Goal Review. We should always be collecting feedback each time we revisit the client’s goals. “When you started with us these were the goals of our working together. This is what we have done…How have your goals shifted with the progress we have made?” Go back to the work plan, letter of agreement and check where you think they are and where they think they are.
Each and Every Time. What if you collected feedback every time you spoke your client? This depends on how often you engage. If I were working with a client monthly or less—I’d collect feedback with each contact. This feedback can be as quick and easy as one question “What’s one thing we could be doing for you that we aren’t already?” The more we ask for feedback the more they understand how important it is to us. We keep the line of communication open. Then if there is a problem down the road they have this foundation to engage in a challenging conversation with us.
Tell them the “why.” Let them know “your opinion, voice, feedback is important to us. We have our own great ideas but are also interested in what has traction with you.” Let them know you strive to have an open relationship with your clients where feedback goes both ways. Also, understand their personality type. There might be a client who will give you lots of feedback, some that will give you none, some that feel badly about it and some that you have to decipher what it is they are saying under all the flowers and compliments. Approaching different styles of communicators with different approaches might produce better results.
Make it an easy question. “What can we do better?” is a difficult question to answer. It’s not the client’s responsibility to fix what’s wrong with any aspect of our business and that’s what they might infer you are asking. It’s also an overwhelming question. “What one thing could we do better?” is an easier question for a client to answer. It’s smaller and quantifiable. Your client might more easily come up with “1 thing.” Not “1 thing” we are doing “wrong” but just something they would like us to do a little better.
“What new products/services would you like to see us working on?” This question has two great outcomes.

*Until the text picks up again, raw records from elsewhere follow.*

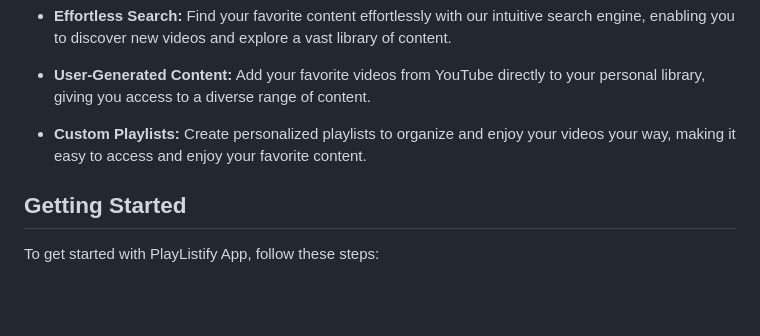
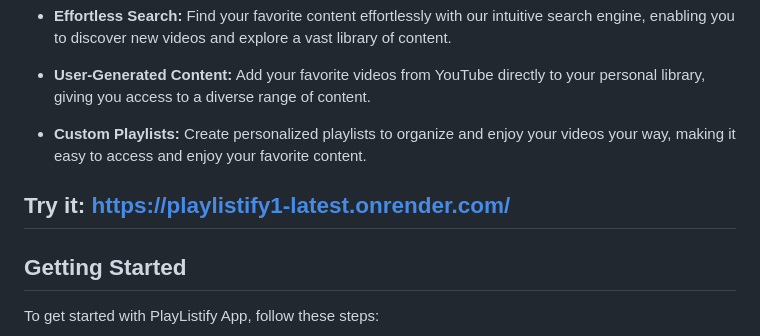
Before and after one commit to samarthvaru/PlayListify, a Markdown page: README.md, the part around the change. Rendered like a GitHub page; blank space fills up the shorter version.

```diff
--- a/README.md
+++ b/README.md
@@ -15,6 +15,8 @@ Welcome to PlayListify App, a cutting-edge platform designed to transform your v
 - **User-Generated Content:** Add your favorite videos from YouTube directly to your personal library, giving you access to a diverse range of content.
 
 - **Custom Playlists:** Create personalized playlists to organize and enjoy your videos your way, making it easy to access and enjoy your favorite content.
+
+## Try it: https://playlistify1-latest.onrender.com/
 
 ## Getting Started
 
```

We get their opinion yet they are also committing to a future with us. We are engaging an emotional hold and verbal commitment for moving forward. We are also conveying an interest in our growing with them as they grow.
“What’s the most important reason you choose to do business with us?” It’s not the price. We all know that. Yet, we worry about the investment they make. The relationship is likely part of it. But if you don’t know—you probably shouldn’t guess. They might say something you wouldn’t expect.
Use the Golden Pause. Take their first answer with a head nod, smile. Then wait for it. Wait for them to go beyond the easy, simple, quick answer. The next answer, when you simply wait—might be the better one. It’s beyond the surface level. It’s in that moment of quiet when neither of you is saying anything they feel compelled to fill the silence with something. By waiting, giving them the “Golden Pause” you get them to explain a bit deeper—as long as you don’t get too excited and jump on the first need you hear!
Verify. Always verify. “Is this making sense?” “Are we on the same page?” “Sounds like we are in agreement?” are all ways to verify the topic at hand. Yet, what’s the difference in saying to a client “we really value your business” v/s “you know we value your business, right?” Getting them to agree and say “yes” is collecting feedback. And if they say “no,” we get the opportunity to fix it.
Most importantly, you want to take an individualized approach based on the client. It depends what kinds of services you provide them, what kind of relationship you have, their role in the organization and their investment in you. Yet, ask. Always ask the question.